The RFP that management eventually sent to three finalists (from the eight candidates initially identified) left open the possibility that the private equity partner would demand a controlling stake — a nod to prevailing wisdom that it's rare in an MBO for management to have control to begin with, conceded Mr. Tilles.
But Hellman & Friedman "just understood" where DIAL's management was coming from, he said.
The San Francisco-based private equity house won the bidding on the strength of its flexibility and "creativity at meeting the requirements that we had" in gaining control and ultimate ownership, said Mr. Gilmore.
Hellman & Friedman agreed to take a "large minority stake" that wasn't so big that DIAL's management team couldn't "buy us out over time," said Matthew Barger, a managing partner at the private equity firm. "If the pie is big, there's plenty for everybody."
No details of the deal were disclosed, but Mr. Gilmore said the partnership with Hellman & Friedman gives the management team "the potential to ratchet up" its stake in the company "if we meet certain targets in year four onward."
Casey, Quirk & Acito's Mr. Quirk said such arrangements could become the rule, rather than the exception. Hellman & Friedman are "very smart investors," and the announced deal has "terrific alignment" of their interests and management's interests. In fact, he said, private equity firms might become leery of financing a management team that doesn't have a majority stake.
"We prefer to have our partners own more equity than we own…it's the ultimate in alignment," said Hellman & Friedman's Mr. Barger.
Mr. Tilles said management felt ownership and control was crucial to taking the company's success — DIAL's assets under management surged from $2 billion when Lincoln acquired parent Delaware Investments in 1995 to roughly $19 billion today — to the next level.

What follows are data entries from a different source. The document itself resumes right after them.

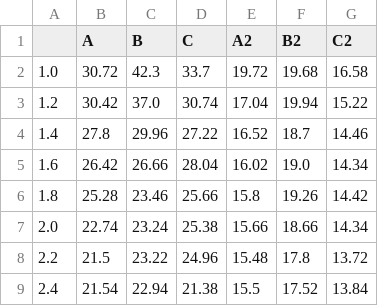
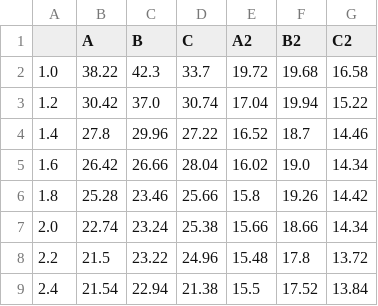
Before and after one commit to Robin-Song-Design/AC-Final-Thesis, a CSV file: Trajectory/data/processed/small_tet_mean.csv, drawn as a sheet.

```diff
--- a/Trajectory/data/processed/small_tet_mean.csv
+++ b/Trajectory/data/processed/small_tet_mean.csv
@@ -1,3 +1,3 @@
 ,A,B,C,A2,B2,C2
-1.0,30.72,42.3,33.7,19.72,19.68,16.58
+1.0,38.22,42.3,33.7,19.72,19.68,16.58
 1.2,30.42,37.0,30.74,17.04,19.94,15.22
```
Also changed, not shown: 29 other files.
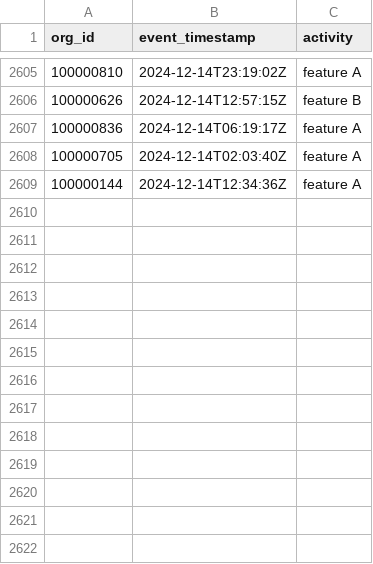
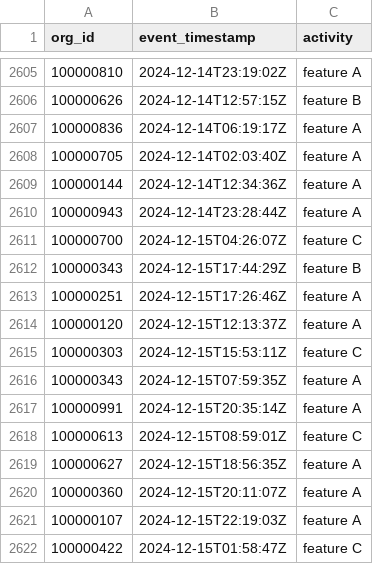
Before and after one commit to datafold/demo, a CSV file: datagen/feature_used.csv, drawn as a sheet; only a part is shown, gaps mark what is left out.

Commit message:
New data obtained on Mon Dec 16 00:21:47 UTC 2024

```diff
--- a/datagen/feature_used.csv
+++ b/datagen/feature_used.csv
@@ -2609 +2609,14 @@ org_id,event_timestamp,activity
 100000144,2024-12-14T12:34:36Z,feature A
+100000943,2024-12-14T23:28:44Z,feature A
+100000700,2024-12-15T04:26:07Z,feature C
+100000343,2024-12-15T17:44:29Z,feature B
+100000251,2024-12-15T17:26:46Z,feature A
+100000120,2024-12-15T12:13:37Z,feature A
+100000303,2024-12-15T15:53:11Z,feature C
+100000343,2024-12-15T07:59:35Z,feature A
+100000991,2024-12-15T20:35:14Z,feature A
+100000613,2024-12-15T08:59:01Z,feature C
+100000627,2024-12-15T18:56:35Z,feature A
+100000360,2024-12-15T20:11:07Z,feature A
+100000107,2024-12-15T22:19:03Z,feature A
+100000422,2024-12-15T01:58:47Z,feature C
```
Also changed, not shown: datagen/feature_used_broken.csv, datagen/user_created.csv, 12 other files.
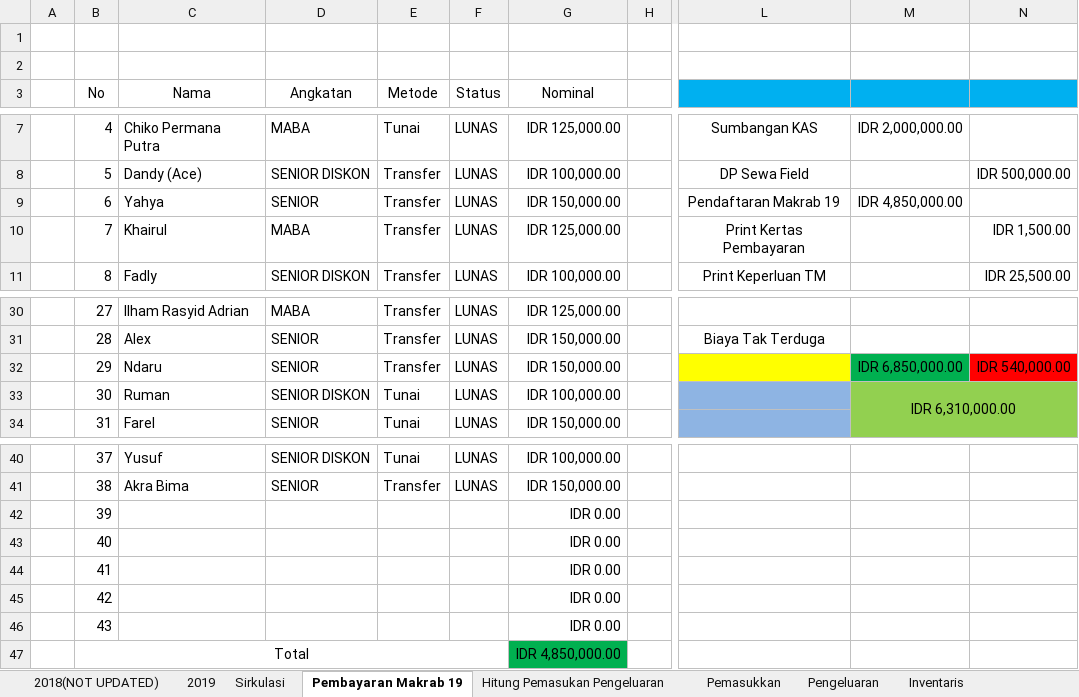
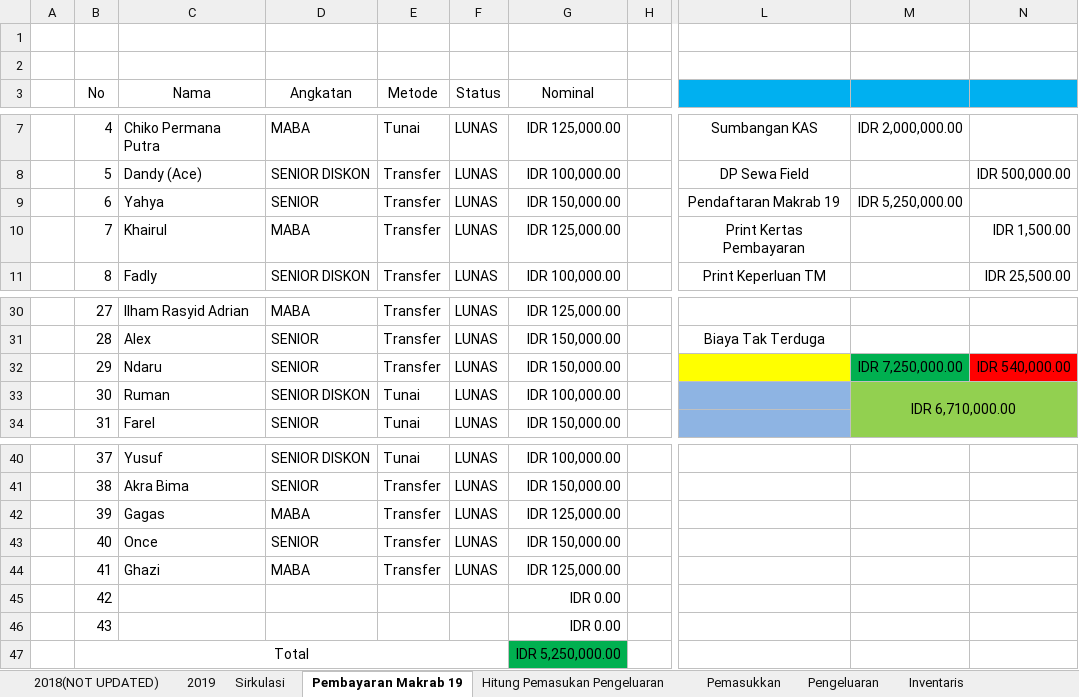
Before and after one commit to GAS08/Arsip-Keuangan-GAS, an Excel workbook: GAS/KAS GAS.xlsx, sheet Pembayaran Makrab 19, drawn as a sheet; only a part is shown, gaps mark what is left out; values as stored, in another font and other column widths than the file's, no borders; conditional formats not drawn; the diff names each change by its address in the sheet, - before the commit and + after, or states it on an @@ line.

Commit message:
Bayar Makrab Gagas, Once, Ghazi

```diff
--- a/GAS/KAS GAS.xlsx (sheet Pembayaran Makrab 19)
+++ b/GAS/KAS GAS.xlsx (sheet Pembayaran Makrab 19)
-M9: IDR 4,850,000.00
+M9: IDR 5,250,000.00
-M32: IDR 6,850,000.00
+M32: IDR 7,250,000.00
-M33: IDR 6,310,000.00
+M33: IDR 6,710,000.00
-C42 (Nama): (empty)
+C42 (Nama): Gagas
-D42 (Angkatan): (empty)
+D42 (Angkatan): MABA
-E42:E44 (Metode): (empty)
+E42:E44 (Metode): Transfer
-F42:F44 (Status): (empty)
+F42:F44 (Status): LUNAS
-G42 (Nominal): IDR 0.00
+G42 (Nominal): IDR 125,000.00
-C43 (Nama): (empty)
+C43 (Nama): Once
-D43 (Angkatan): (empty)
+D43 (Angkatan): SENIOR
-G43 (Nominal): IDR 0.00
+G43 (Nominal): IDR 150,000.00
-C44 (Nama): (empty)
+C44 (Nama): Ghazi
-D44 (Angkatan): (empty)
+D44 (Angkatan): MABA
-G44 (Nominal): IDR 0.00
+G44 (Nominal): IDR 125,000.00
-G47 (Nominal): IDR 4,850,000.00
+G47 (Nominal): IDR 5,250,000.00
```
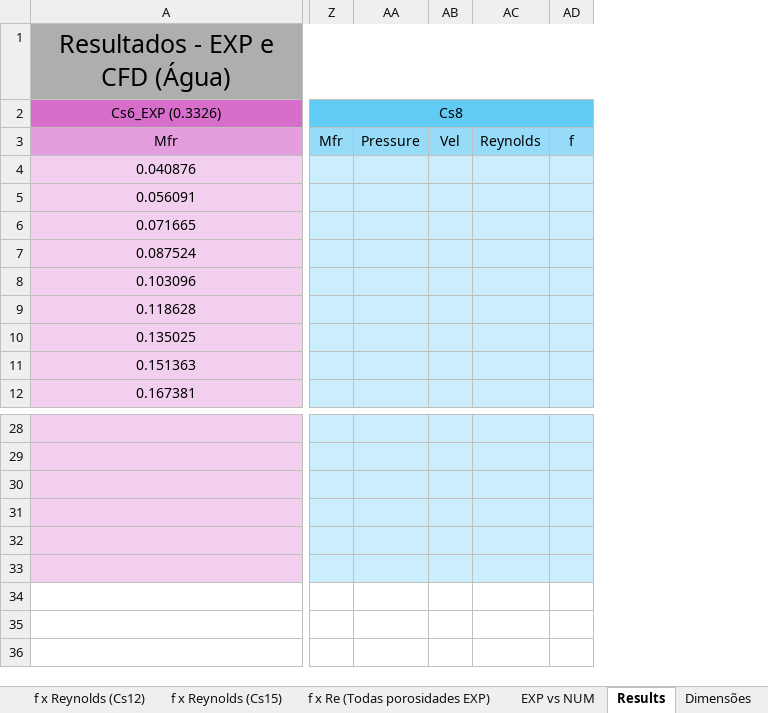
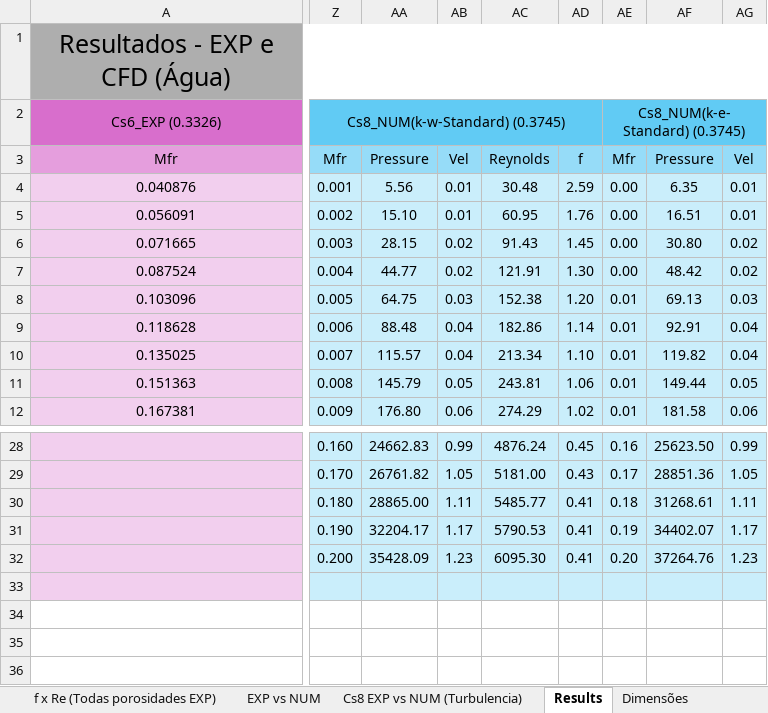
Before and after one commit to BibowC/Artificial-Neural-Network, an Excel workbook: Compiled_Data.xlsx, sheet Results, drawn as a sheet; only a part is shown, gaps mark what is left out; values as stored, in another font and other column widths than the file's, no borders; charts and pictures and conditional formats not drawn; removed rows and columns are numbered as before the commit, all else as after; the diff covers the shown part only; the diff names each change by its address in the sheet, - before the commit and + after, or states it on an @@ line.

```diff
--- a/Compiled_Data.xlsx (sheet Results)
+++ b/Compiled_Data.xlsx (sheet Results)
+sheet tab: Cs8 EXP vs NUM (Turbulencia)
-column Z, rows 2-3: Cs8 | Mfr
-column AA, row 3: Pressure
-column AB, row 3: Vel
-column AC, row 3: Reynolds
-column AD, row 3: f
+column Z, rows 2-12: Cs8_NUM(k-w-Standard) (0.3745) | Mfr | 0.001 | 0.002 | 0.003 | 0.004 | 0.005 | 0.006 | 0.007 | 0.008 | 0.009; rows 28-32: 0.160 | 0.170 | 0.180 | 0.190 | 0.200
+column AA, rows 3-12: Pressure | 5.56 | 15.10 | 28.15 | 44.77 | 64.75 | 88.48 | 115.57 | 145.79 | 176.80; rows 28-32: 24662.83 | 26761.82 | 28865.00 | 32204.17 | 35428.09
+column AB, rows 3-12: Vel | 0.01 | 0.01 | 0.02 | 0.02 | 0.03 | 0.04 | 0.04 | 0.05 | 0.06; rows 28-32: 0.99 | 1.05 | 1.11 | 1.17 | 1.23
+column AC, rows 3-12: Reynolds | 30.48 | 60.95 | 91.43 | 121.91 | 152.38 | 182.86 | 213.34 | 243.81 | 274.29; rows 28-32: 4876.24 | 5181.00 | 5485.77 | 5790.53 | 6095.30
+column AD, rows 3-12: f | 2.59 | 1.76 | 1.45 | 1.30 | 1.20 | 1.14 | 1.10 | 1.06 | 1.02; rows 28-32: 0.45 | 0.43 | 0.41 | 0.41 | 0.41
+column AE, rows 2-12: Cs8_NUM(k-e-Standard) (0.3745) | Mfr | 0.00 | 0.00 | 0.00 | 0.00 | 0.01 | 0.01 | 0.01 | 0.01 | 0.01; rows 28-32: 0.16 | 0.17 | 0.18 | 0.19 | 0.20
+column AF, rows 3-12: Pressure | 6.35 | 16.51 | 30.80 | 48.42 | 69.13 | 92.91 | 119.82 | 149.44 | 181.58; rows 28-32: 25623.50 | 28851.36 | 31268.61 | 34402.07 | 37264.76
+column AG, rows 3-12: Vel | 0.01 | 0.01 | 0.02 | 0.02 | 0.03 | 0.04 | 0.04 | 0.05 | 0.06; rows 28-32: 0.99 | 1.05 | 1.11 | 1.17 | 1.23
```
Also changed, not shown: 12 added columns and 2 edited cells elsewhere in this sheet, formulas that keep their value, charts or pictures, 2 other files.
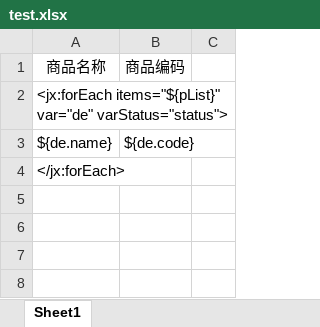
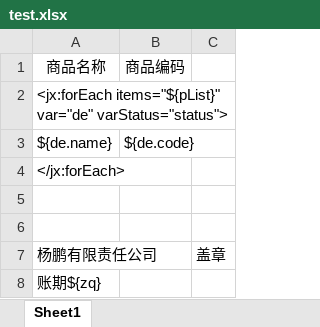
Before and after one commit to zaki-16/iptv_sas, an Excel workbook: src/main/resources/excel/test.xlsx, sheet Sheet1, drawn as a sheet; values as stored, in another font and other column widths than the file's, no borders; the diff names each change by its address in the sheet, - before the commit and + after, or states it on an @@ line.

```diff
--- a/src/main/resources/excel/test.xlsx (sheet Sheet1)
+++ b/src/main/resources/excel/test.xlsx (sheet Sheet1)
+row 5: (empty)
+row 6: (empty)
+row 7: 杨鹏有限责任公司 |  | 盖章
+row 8: 账期${zq}
```
Also changed, not shown: 2 other files.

Lincoln had put in place a plan that gave management exposure to 14% of DIAL's equity, but with 19 directors and senior portfolio managers in their 40s, and a next generation of investment professionals in their 30s and 20s that "we want to keep and motivate," management felt it needed access to a bigger chunk of the equity.
Officials at DIAL, Delaware and Lincoln all said the decision to sever the ownership ties was an amicable one, and, pending approvals from various boards and shareholders, the newly independent firm will continue to manage money for Delaware and Lincoln on a subadvisory basis.
But some industry watchers say the $200 million price tag for a fast-growing, highly thought-of company such as Dial leaves room to conclude there were some sharp-edged negotiations going on beneath the surface.
The investment banker, who didn't wish to be named, called that price tag "a bargain basement price" for DIAL.
A lot of factors might have come into play, such as contractual obligations and non-compete clauses, and the ability of DIAL to inherit its performance record in its new corporate guise, but it appears "there was a game of guts poker" and management won, he said.
The New York-based president of another major asset management house agreed: The price paid for DIAL could easily have been two or three times $200 million, he said. But some industry players said $200 million isn't necessarily beyond the pale.